The official romanization system used for Mandarin in China is Pinyin, and I provide a Pinyin transliteration (as well as the original Chinese characters) on the text page of my Mandarin songs. This system is not very intuitive for English speakers, however, so I make some modifications in the score that I hope will make learning these pieces easier.
a is usually pronounced like the [a] in father, but in certain cases it is closer to [ɛ] as in bed. These include the combinations ‑ian and sometimes ‑uan. In these instances, I replace a with ɛ in the score.
e alone is pronounced [ɤ], and in those cases I will use this symbol in the score. Before i, it is closer to [e] as in egg. Before n and ng it is more like [ə] as in away, so I use ə in the score.* After i, it is like the [ɛ] in bed, and I use ɛ in the score.
* Some people pronounce ‑en more like [ɛn], and this is fine with me too if that is what your ensemble prefers.
i is usually like the [i] in bee, but after z, c, s, zh, ch, sh, and r it is [ɤ] and I use that symbol.

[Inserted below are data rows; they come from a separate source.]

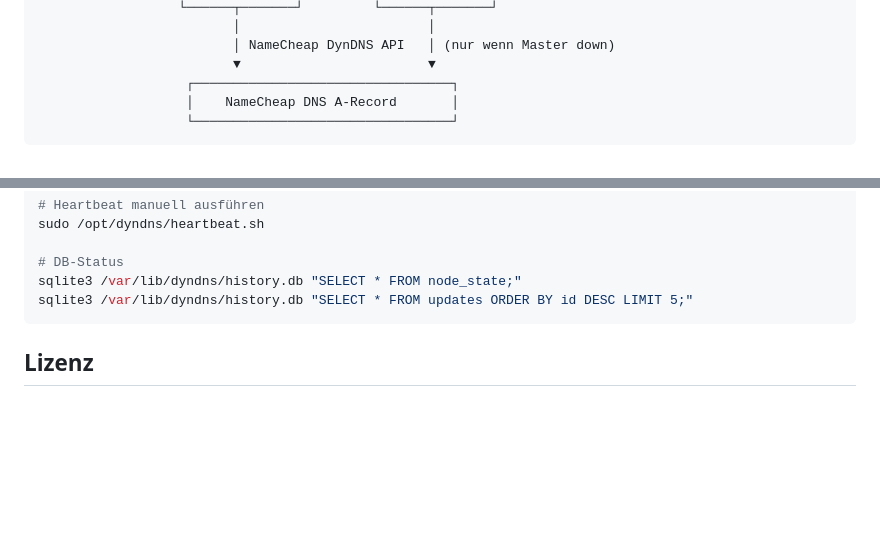
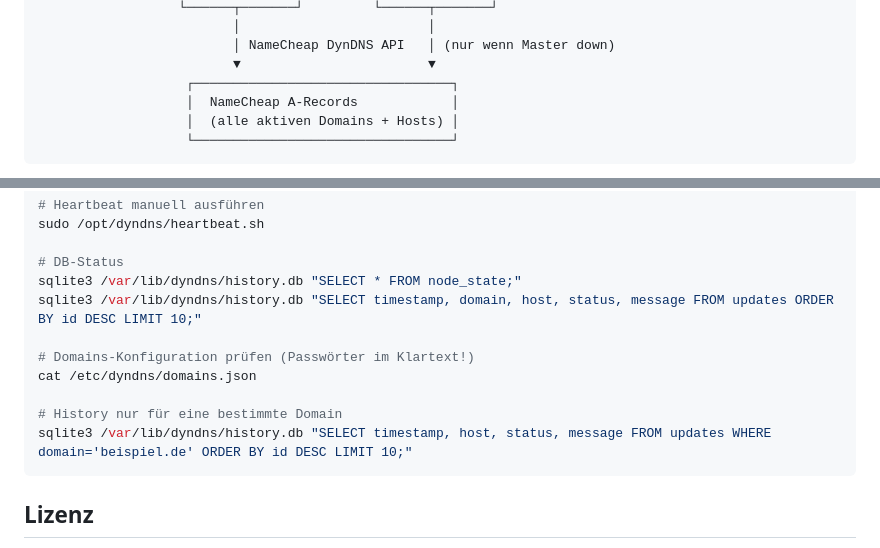
Before and after one commit to mrckch/dyndns, a Markdown page: README.md, 2 parts joined by grey strips. GitHub-like rendering; blank space fills up the shorter version.

````diff
--- a/README.md
+++ b/README.md
@@ -31,7 +31,8 @@ Optional als **Master/Failover**-Pärchen über zwei LXCs auf zwei Proxmox-Hosts
                          │ NameCheap DynDNS API   │ (nur wenn Master down)
                          ▼                        ▼
                    ┌─────────────────────────────────┐
-                   │    NameCheap DNS A-Record       │
+                   │  NameCheap A-Records            │
+                   │  (alle aktiven Domains + Hosts) │
                    └─────────────────────────────────┘
 ```
 
@@ -185,7 +203,13 @@ sudo /opt/dyndns/heartbeat.sh
 
 # DB-Status
 sqlite3 /var/lib/dyndns/history.db "SELECT * FROM node_state;"
-sqlite3 /var/lib/dyndns/history.db "SELECT * FROM updates ORDER BY id DESC LIMIT 5;"
+sqlite3 /var/lib/dyndns/history.db "SELECT timestamp, domain, host, status, message FROM updates ORDER BY id DESC LIMIT 10;"
+
+# Domains-Konfiguration prüfen (Passwörter im Klartext!)
+cat /etc/dyndns/domains.json
+
+# History nur für eine bestimmte Domain
+sqlite3 /var/lib/dyndns/history.db "SELECT timestamp, host, status, message FROM updates WHERE domain='beispiel.de' ORDER BY id DESC LIMIT 10;"
 ```
 
 ## Lizenz
````
Also changed, not shown: other parts of README.md (+19 -2 lines).
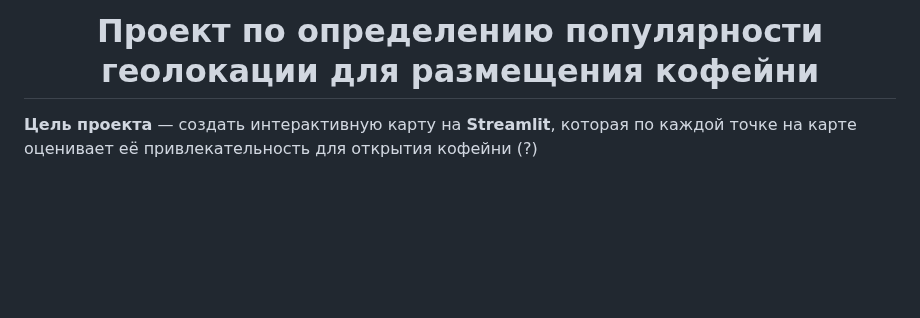
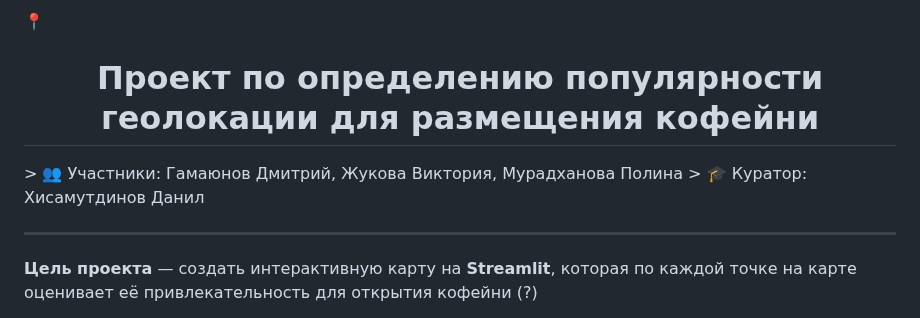
Before and after one commit to placementByGeolocation/placementByGeolocationApp, a Markdown page: README.md, the part around one of its changes. Drawn GitHub-style; blank space fills up the shorter version.

Commit message:
Update README.md
добавила участников и куратора

```diff
--- a/README.md
+++ b/README.md
@@ -1,5 +1,9 @@
-<h1 align="center">Проект по определению популярности геолокации для размещения кофейни
+📍 <h1 align="center">Проект по определению популярности геолокации для размещения кофейни
 </h1>
+> 👥 Участники: Гамаюнов Дмитрий, Жукова Виктория, Мурадханова Полина
+> 🎓 Куратор: Хисамутдинов Данил
+
+---
 
 **Цель проекта** — создать интерактивную карту на **Streamlit**, которая по каждой точке на карте оценивает её привлекательность для открытия кофейни (?)
 
```
Also changed, not shown: other parts of README.md (+2 -2 lines).
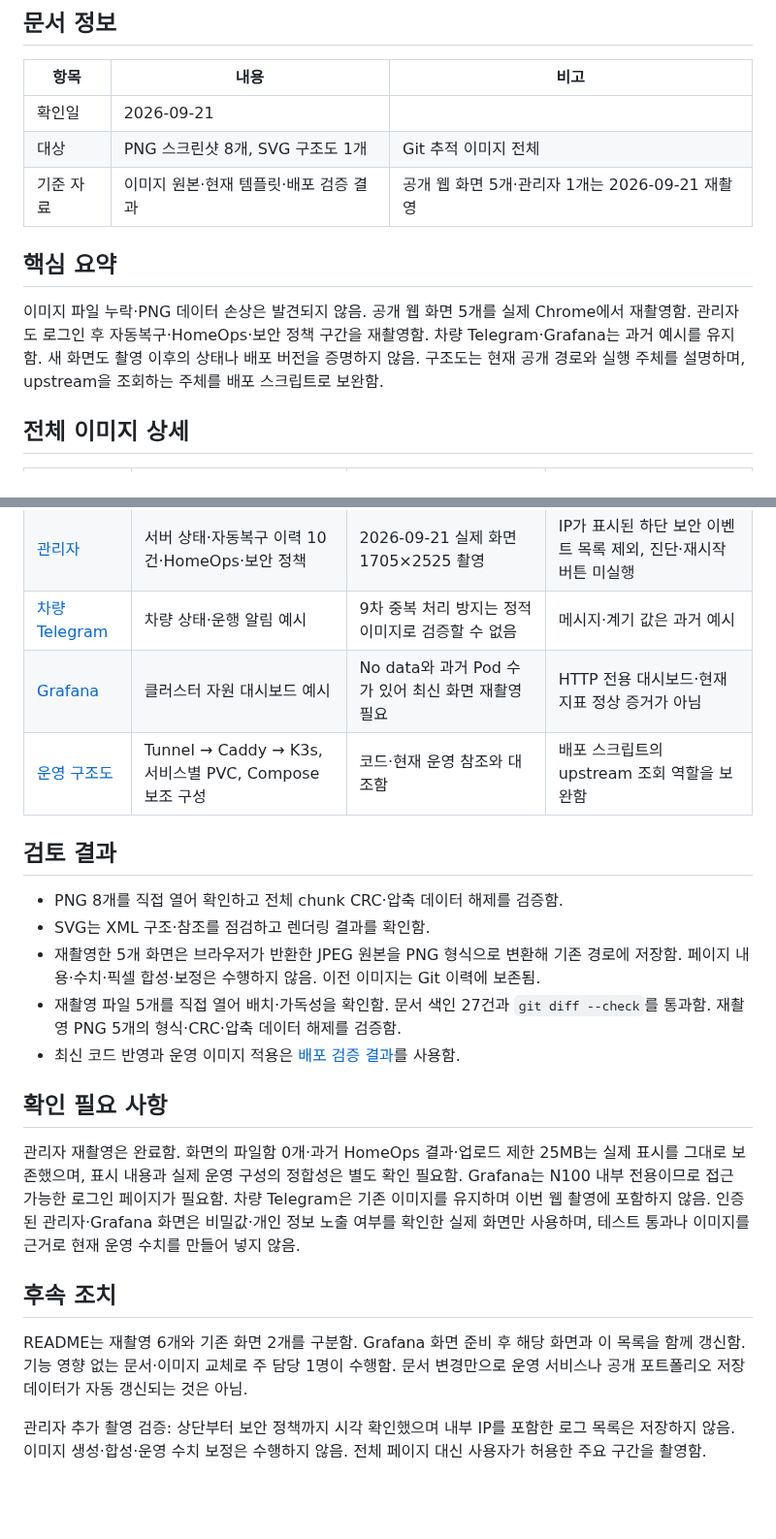
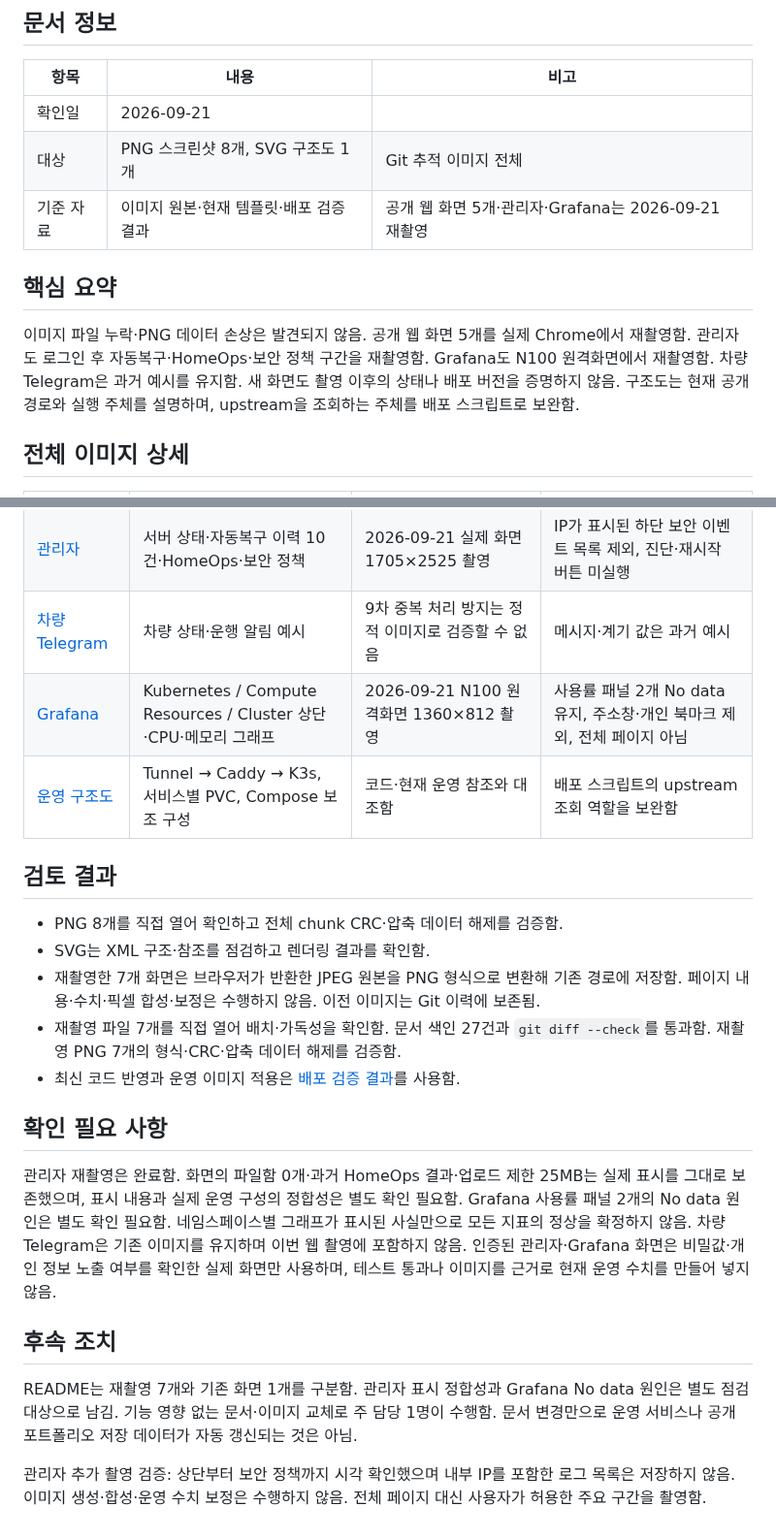
Before and after one commit to Len-Yoon/personal-server, a Markdown page: docs/images/README.md, 2 parts joined by grey strips. Shown at 97% size. GitHub-like rendering; blank space fills up the shorter version.

```diff
--- a/docs/images/README.md
+++ b/docs/images/README.md
@@ -6,11 +6,11 @@
 |---|---|---|
 | 확인일 | 2026-09-21 | |
 | 대상 | PNG 스크린샷 8개, SVG 구조도 1개 | Git 추적 이미지 전체 |
-| 기준 자료 | 이미지 원본·현재 템플릿·배포 검증 결과 | 공개 웹 화면 5개·관리자 1개는 2026-09-21 재촬영 |
+| 기준 자료 | 이미지 원본·현재 템플릿·배포 검증 결과 | 공개 웹 화면 5개·관리자·Grafana는 2026-09-21 재촬영 |
 
 ## 핵심 요약
 
-이미지 파일 누락·PNG 데이터 손상은 발견되지 않음. 공개 웹 화면 5개를 실제 Chrome에서 재촬영함. 관리자도 로그인 후 자동복구·HomeOps·보안 정책 구간을 재촬영함. 차량 Telegram·Grafana는 과거 예시를 유지함. 새 화면도 촬영 이후의 상태나 배포 버전을 증명하지 않음. 구조도는 현재 공개 경로와 실행 주체를 설명하며, upstream을 조회하는 주체를 배포 스크립트로 보완함.
+이미지 파일 누락·PNG 데이터 손상은 발견되지 않음. 공개 웹 화면 5개를 실제 Chrome에서 재촬영함. 관리자도 로그인 후 자동복구·HomeOps·보안 정책 구간을 재촬영함. Grafana도 N100 원격화면에서 재촬영함. 차량 Telegram은 과거 예시를 유지함. 새 화면도 촬영 이후의 상태나 배포 버전을 증명하지 않음. 구조도는 현재 공개 경로와 실행 주체를 설명하며, upstream을 조회하는 주체를 배포 스크립트로 보완함.
 
 ## 전체 이미지 상세
 
@@ -23,23 +23,23 @@
 | [YouTube](youtube-memo.png) | 영상 등록·저장 목록 | 2026-09-21 실제 서비스 전체 페이지 촬영 | 영상 등록·메모 저장·삭제 미수행 |
 | [관리자](admin-status.png) | 서버 상태·자동복구 이력 10건·HomeOps·보안 정책 | 2026-09-21 실제 화면 1705×2525 촬영 | IP가 표시된 하단 보안 이벤트 목록 제외, 진단·재시작 버튼 미실행 |
 | [차량 Telegram](car-care-telegram-status.png) | 차량 상태·운행 알림 예시 | 9차 중복 처리 방지는 정적 이미지로 검증할 수 없음 | 메시지·계기 값은 과거 예시 |
-| [Grafana](grafana-k3s-overview.png) | 클러스터 자원 대시보드 예시 | No data와 과거 Pod 수가 있어 최신 화면 재촬영 필요 | HTTP 전용 대시보드·현재 지표 정상 증거가 아님 |
+| [Grafana](grafana-k3s-overview.png) | Kubernetes / Compute Resources / Cluster 상단·CPU·메모리 그래프 | 2026-09-21 N100 원격화면 1360×812 촬영 | 사용률 패널 2개 No data 유지, 주소창·개인 북마크 제외, 전체 페이지 아님 |
 | [운영 구조도](personal-server-architecture-v2.svg) | Tunnel → Caddy → K3s, 서비스별 PVC, Compose 보조 구성 | 코드·현재 운영 참조와 대조함 | 배포 스크립트의 upstream 조회 역할을 보완함 |
 
 ## 검토 결과
 
 - PNG 8개를 직접 열어 확인하고 전체 chunk CRC·압축 데이터 해제를 검증함.
 - SVG는 XML 구조·참조를 점검하고 렌더링 결과를 확인함.
-- 재촬영한 5개 화면은 브라우저가 반환한 JPEG 원본을 PNG 형식으로 변환해 기존 경로에 저장함. 페이지 내용·수치·픽셀 합성·보정은 수행하지 않음. 이전 이미지는 Git 이력에 보존됨.
-- 재촬영 파일 5개를 직접 열어 배치·가독성을 확인함. 문서 색인 27건과 `git diff --check`를 통과함. 재촬영 PNG 5개의 형식·CRC·압축 데이터 해제를 검증함.
+- 재촬영한 7개 화면은 브라우저가 반환한 JPEG 원본을 PNG 형식으로 변환해 기존 경로에 저장함. 페이지 내용·수치·픽셀 합성·보정은 수행하지 않음. 이전 이미지는 Git 이력에 보존됨.
+- 재촬영 파일 7개를 직접 열어 배치·가독성을 확인함. 문서 색인 27건과 `git diff --check`를 통과함. 재촬영 PNG 7개의 형식·CRC·압축 데이터 해제를 검증함.
 - 최신 코드 반영과 운영 이미지 적용은 [배포 검증 결과](../reviews/20260921_K3s앱배포_검증결과.md)를 사용함.
 
 ## 확인 필요 사항
 
-관리자 재촬영은 완료함. 화면의 파일함 0개·과거 HomeOps 결과·업로드 제한 25MB는 실제 표시를 그대로 보존했으며, 표시 내용과 실제 운영 구성의 정합성은 별도 확인 필요함. Grafana는 N100 내부 전용이므로 접근 가능한 로그인 페이지가 필요함. 차량 Telegram은 기존 이미지를 유지하며 이번 웹 촬영에 포함하지 않음. 인증된 관리자·Grafana 화면은 비밀값·개인 정보 노출 여부를 확인한 실제 화면만 사용하며, 테스트 통과나 이미지를 근거로 현재 운영 수치를 만들어 넣지 않음.
+관리자 재촬영은 완료함. 화면의 파일함 0개·과거 HomeOps 결과·업로드 제한 25MB는 실제 표시를 그대로 보존했으며, 표시 내용과 실제 운영 구성의 정합성은 별도 확인 필요함. Grafana 사용률 패널 2개의 No data 원인은 별도 확인 필요함. 네임스페이스별 그래프가 표시된 사실만으로 모든 지표의 정상을 확정하지 않음. 차량 Telegram은 기존 이미지를 유지하며 이번 웹 촬영에 포함하지 않음. 인증된 관리자·Grafana 화면은 비밀값·개인 정보 노출 여부를 확인한 실제 화면만 사용하며, 테스트 통과나 이미지를 근거로 현재 운영 수치를 만들어 넣지 않음.
 
 ## 후속 조치
 
-README는 재촬영 6개와 기존 화면 2개를 구분함. Grafana 화면 준비 후 해당 화면과 이 목록을 함께 갱신함. 기능 영향 없는 문서·이미지 교체로 주 담당 1명이 수행함. 문서 변경만으로 운영 서비스나 공개 포트폴리오 저장 데이터가 자동 갱신되는 것은 아님.
+README는 재촬영 7개와 기존 화면 1개를 구분함. 관리자 표시 정합성과 Grafana No data 원인은 별도 점검 대상으로 남김. 기능 영향 없는 문서·이미지 교체로 주 담당 1명이 수행함. 문서 변경만으로 운영 서비스나 공개 포트폴리오 저장 데이터가 자동 갱신되는 것은 아님.
 
 관리자 추가 촬영 검증: 상단부터 보안 정책까지 시각 확인했으며 내부 IP를 포함한 로그 목록은 저장하지 않음. 이미지 생성·합성·운영 수치 보정은 수행하지 않음. 전체 페이지 대신 사용자가 허용한 주요 구간을 촬영함.
```
Also changed, not shown: README.md (+2 -2 lines), docs/images/grafana-k3s-overview.png.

o alone (which only occurs after b, p, m, and f) is actually a diphthong, [uo], so I write that in the score. In other cases (-ao, -ou, and -ong, for example), it is close to [o] as in core.
u is usually pronounced like [u] as in food. After y, j, q, and x it is [y] like the German ü, and I replace it with ü in the score.
There are also a few “abbreviations”:
- ‑ui is pronounced [uei], as in away.
- ‑iu is pronounced [iou], as in yodeling.
- ‑un is pronounced [uɛn] (except after y, j, q, and x, when it is [yn]).
In these instances, I preserve the Pinyin spelling on the text page but write out the phonetic pronunciation in the score.
For diphthongs, I prefer singers to emphasize the more open vowel. For example, ua should be sung like the wa in wander, without remaining very long on [u]; ia is like the ya in yard, without very much emphasis on the [i].
Mandarin consonants can be difficult to master, and I recommend working with a coach whenever possible. But for beginners who do not have access to a coach, I think the following pronunciations are acceptable:
- j and zh are somewhat like the [dʒ] in jump, but with j the lips are pulled further back.
- q and ch are close to the [tʃ] in church, but with q the lips are pulled further back.
- x and sh are close to the [ʃ] in sheep, but with x the lips are pulled further back and the middle part of the tongue presses against the roof of the mouth.
- c is like the [ts] in cats. z is similar, but not aspirated; I think of it more like the [dz] in kids.
- h is similar to the [x] in Bach.
- r (as an initial consonant) can be pronounced a variety of ways, but my preference is for [ʐ], similar to the [ʒ] in measure. (I’m leaving discussion of the erhua for another time, as my current Mandarin pieces do not include this sound.)